(Before-and-after change records)

################

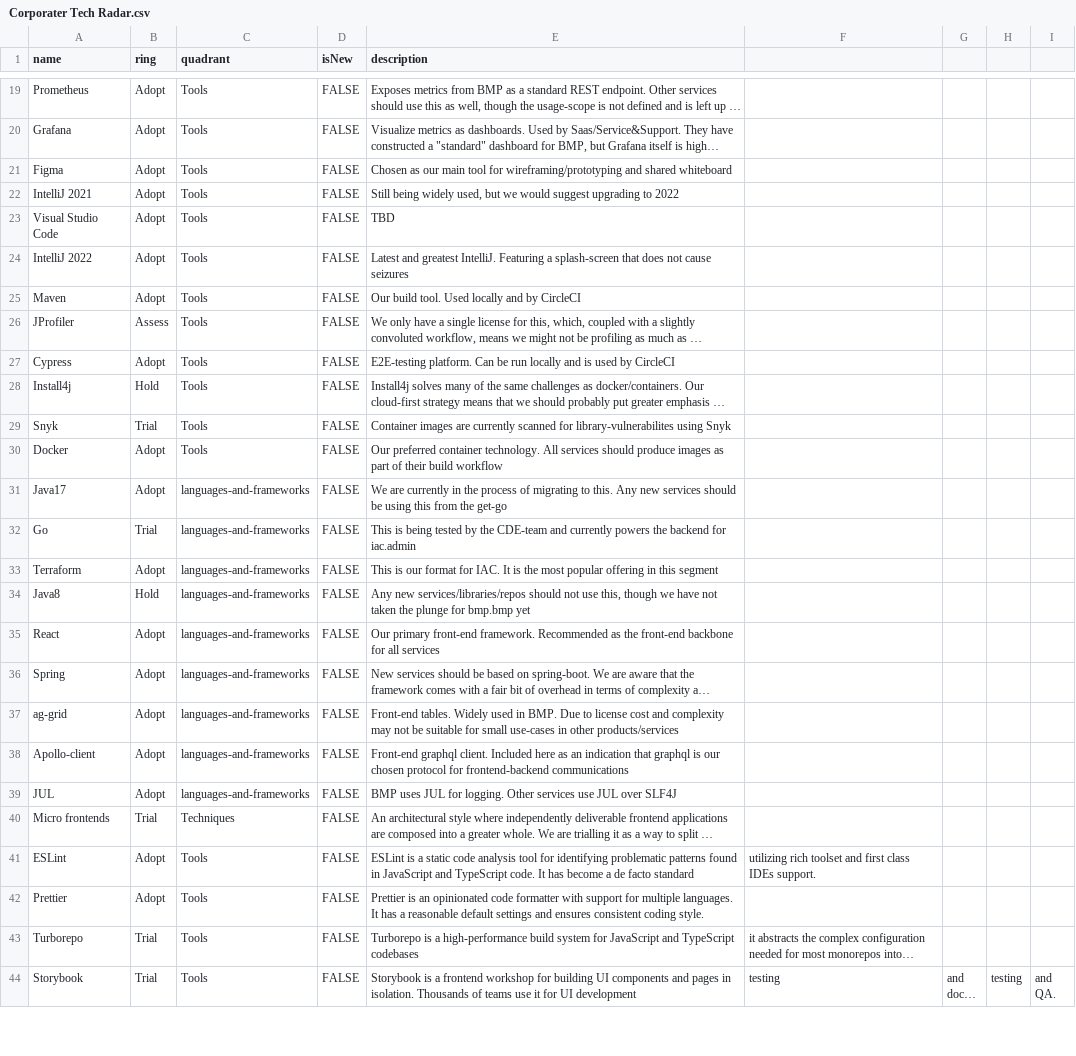
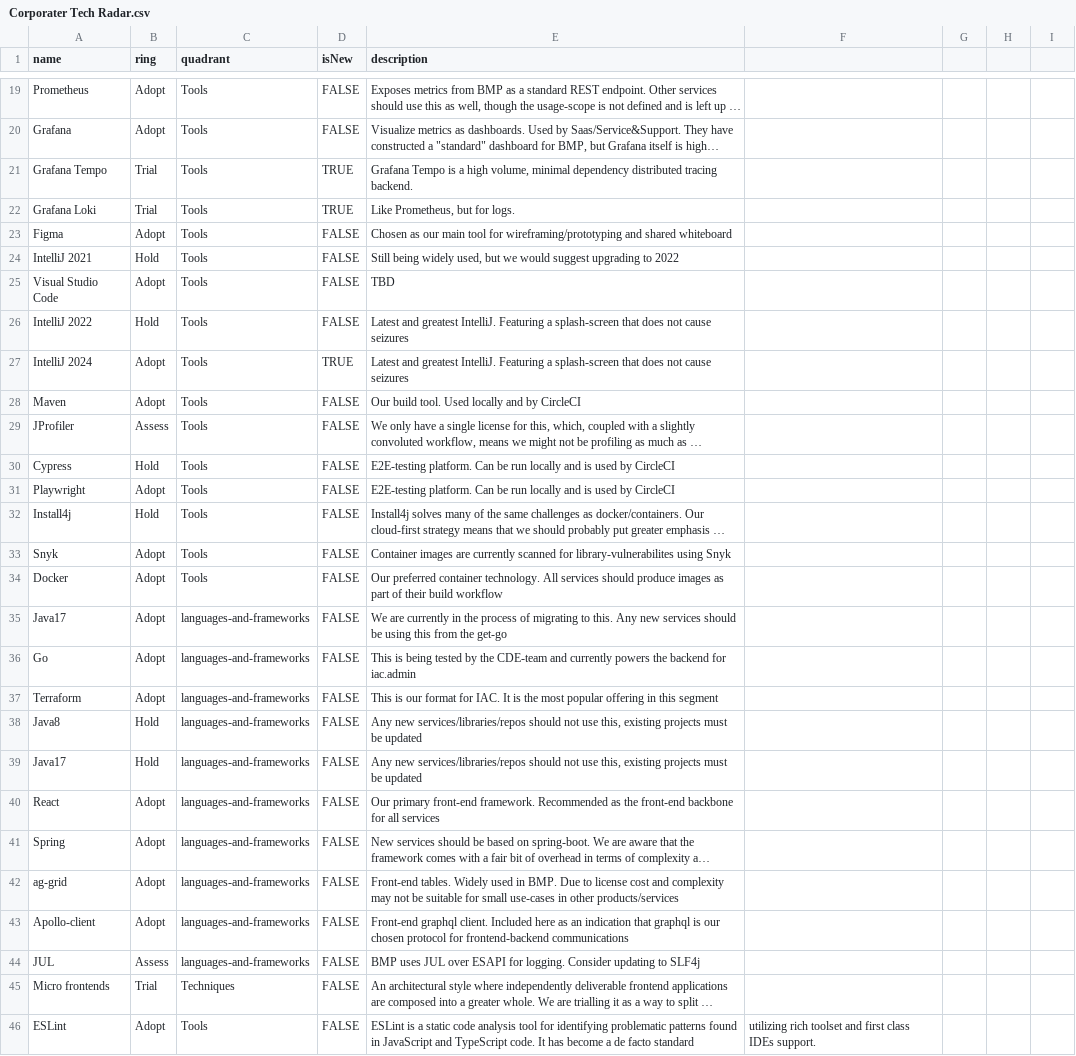
Before and after one commit to corporater/dev.radar, a CSV file: Corporater Tech Radar.csv, drawn as a sheet; only a part is shown, gaps mark what is left out; the shorter side is filled out with more unchanged rows; long unchanged cells end in …; addresses are those after the commit; the diff covers the shown part only; the diff names each change by its address in the sheet, - before the commit and + after, or states it on an @@ line.

Commit message:
Update Corporater Tech Radar.csv

```diff
--- a/Corporater Tech Radar.csv
+++ b/Corporater Tech Radar.csv
+row 21: Grafana Tempo | Trial | Tools | TRUE | Grafana Tempo is a high volume, minimal dependency distributed tracing backend.
+row 22: Grafana Loki | Trial | Tools | TRUE | Like Prometheus, but for logs.
-B24 (ring): Adopt
+B24 (ring): Hold
-B26 (ring): Adopt
+B26 (ring): Hold
+row 27: IntelliJ 2024 | Adopt | Tools | TRUE | Latest and greatest IntelliJ. Featuring a splash-screen that does not cause seizures
-B30 (ring): Adopt
+B30 (ring): Hold
+row 31: Playwright | Adopt | Tools | FALSE | E2E-testing platform. Can be run locally and is used by CircleCI
-B33 (ring): Trial
+B33 (ring): Adopt
-B36 (ring): Trial
+B36 (ring): Adopt
-E38 (description): …use this, though we have not taken the plunge for bmp.bmp yet
+E38 (description): …use this, existing projects must be updated
+row 39: Java17 | Hold | languages-and-frameworks | FALSE | Any new services/libraries/repos should not use this, existing projects must be updated
-B44 (ring): Adopt
+B44 (ring): Assess
-E44 (description): …uses JUL for logging. Other services use JUL over SLF4J
+E44 (description): …uses JUL over ESAPI for logging. Consider updating to SLF4j
```
Also changed, not shown: 6 edited cells elsewhere in this file.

################

## Exercise description
Search the records for the word "updated". Copy each line where it appears.

## Result of this task
+E38 (description): …use this, existing projects must be updated
+row 39: Java17 | Hold | languages-and-frameworks | FALSE | Any new services/libraries/repos should not use this, existing projects must be updated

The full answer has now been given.